Holland Cotter’s honorary degree will be conferred in recognition of his many achievements in art criticism. He was awarded the Pulitzer Prize for Criticism in 2009, and given the Lifetime Achievement Award for Art Writing by the College Art Association the following year. In 2012, he was a Poynter Fellow in Journalism at Yale University, and the recipient of the Religion and the Arts Award from the American Academy of Religion. In April 2013, he was the Alain LeRoy Locke lecturer at the W.E.B. Du Bois Institute for African and African American Research at Harvard University. Last year, he received the inaugural Award for Excellence in Criticism from the International Association of Art Critics, U.S.A. section.
Shepard Fairey’s honorary degree will be conferred in recognition of his achievements in changing the way people see art and the urban landscape. While studying at the Rhode Island School of Design, he created the “Andre the Giant has a Posse” sticker that transformed into the OBEY GIANT art campaign, which helped launch his career. His work has evolved into an acclaimed body of art, including the 2008 "Hope" portrait of Barack Obama, which can be found in the Smithsonian’s National Portrait Gallery. In addition to his guerrilla street art presence, Fairey has executed more than 43 large-scale painted public murals around the world. His works are in the permanent collections of The Museum of Modern Art (MoMA); the Victoria and Albert Museum; the Smithsonian’s National Portrait Gallery; the Institute of Contemporary Art, Boston; the San Francisco Museum of Modern Art; and many others.
Alison Knowles’s honorary degree will be conferred in recognition of her pioneering career as a downtown New York artist in the 1950s and ’60s. She was an integral part of the downtown New York artist community that would become SoHo. By 1962, a group of friendships coalesced as Fluxus, whose founding tour brought the Event type of instructional performance to Europe, and later to Asia and the United States. She has earned a number of recognitions throughout her career, including winning a Guggenheim Fellowship in 1968 and being invited to appear at The White House in An Evening of Poetry in 2011.

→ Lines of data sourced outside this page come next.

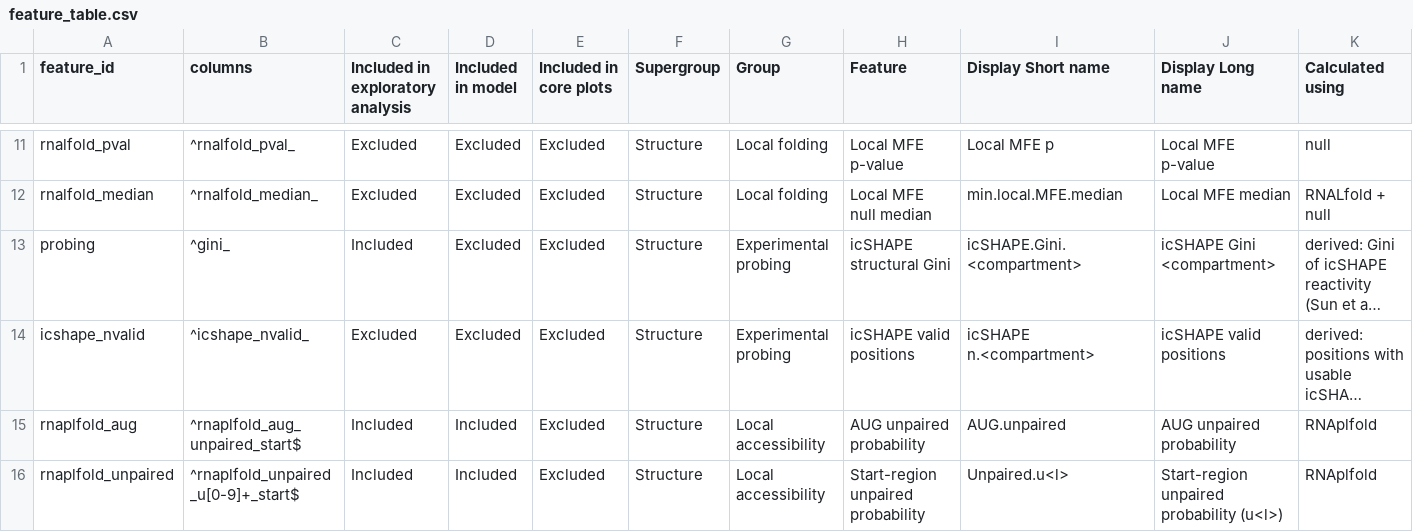
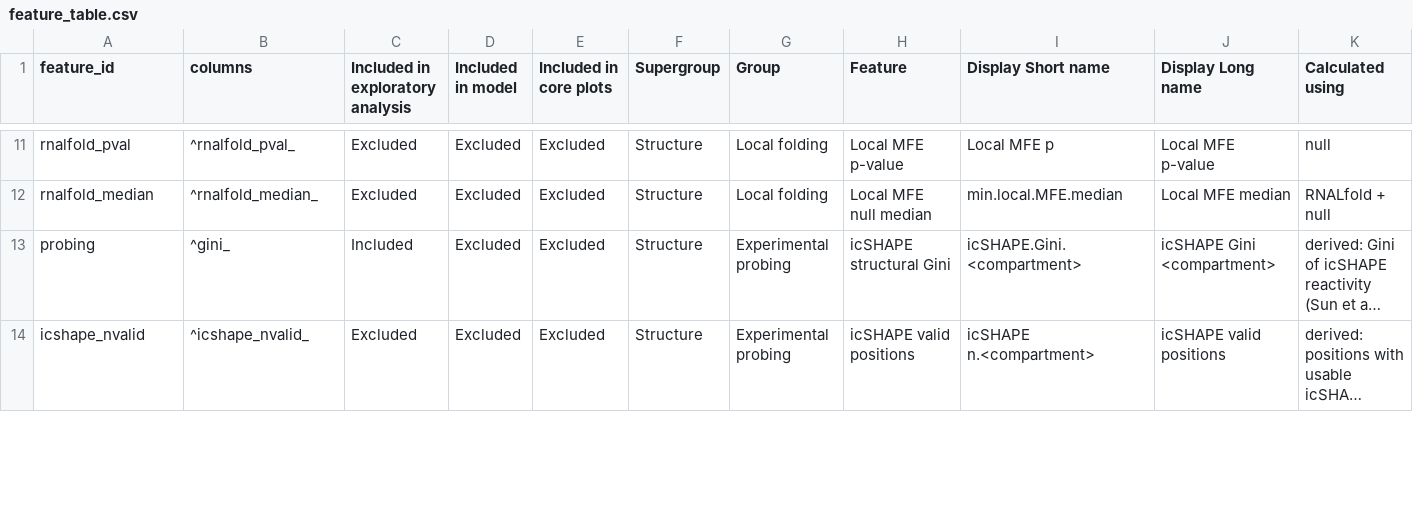
Before and after one commit to DJ-Champion/mRNA_stability_R, a CSV file: R/feature_table.csv, drawn as a sheet; only a part is shown, gaps mark what is left out; long unchanged cells end in …; rows hold the shown columns only; the diff covers the shown part only; the diff names each change by its address in the sheet, - before the commit and + after, or states it on an @@ line.

```diff
--- a/R/feature_table.csv
+++ b/R/feature_table.csv
-row 15: rnaplfold_aug | ^rnaplfold_aug_unpaired_start$ | Included | Included | Excluded | Structure | Local accessibility | AUG unpaired probability | AUG.unpaired | AUG unpaired probability | RNAplfold
-row 16: rnaplfold_unpaired | ^rnaplfold_unpaired_u[0-9]+_start$ | Included | Included | Excluded | Structure | Local accessibility | Start-region unpaired probability | Unpaired.u<l> | Start-region unpaired probability (u<l>) | RNAplfold
```
Also changed, not shown: 4 removed rows and 6 edited cells elsewhere in this file, 6 other files.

James Turrell’s honorary degree will be conferred in recognition of his innovative works that play with perception and the effect of light within a created space. The internationally acclaimed artist began his career in California as one of the leaders of a new group of artists working with light and space, and he has been creating striking pieces for more than four decades. Over the past two decades, his work has been recognized in exhibitions in major museums around the world, including the Guggenheim Museum and the Whitney Museum of American Art in New York; the Museum of Contemporary Art, Los Angeles; the San Francisco Museum of Modern Art; and the Panza di Biumo Collection, Varese, Italy.
Image (L-R): Karen Brooks Hopkins (photo: Buck Ennis); Holland Cotter (photo: Damon Winters, New York Times); Shepard Fairey (photo: J. Furlong); James Turrell (photo: Florian Holzherr); Alison Knowles (photo: Clara Joy)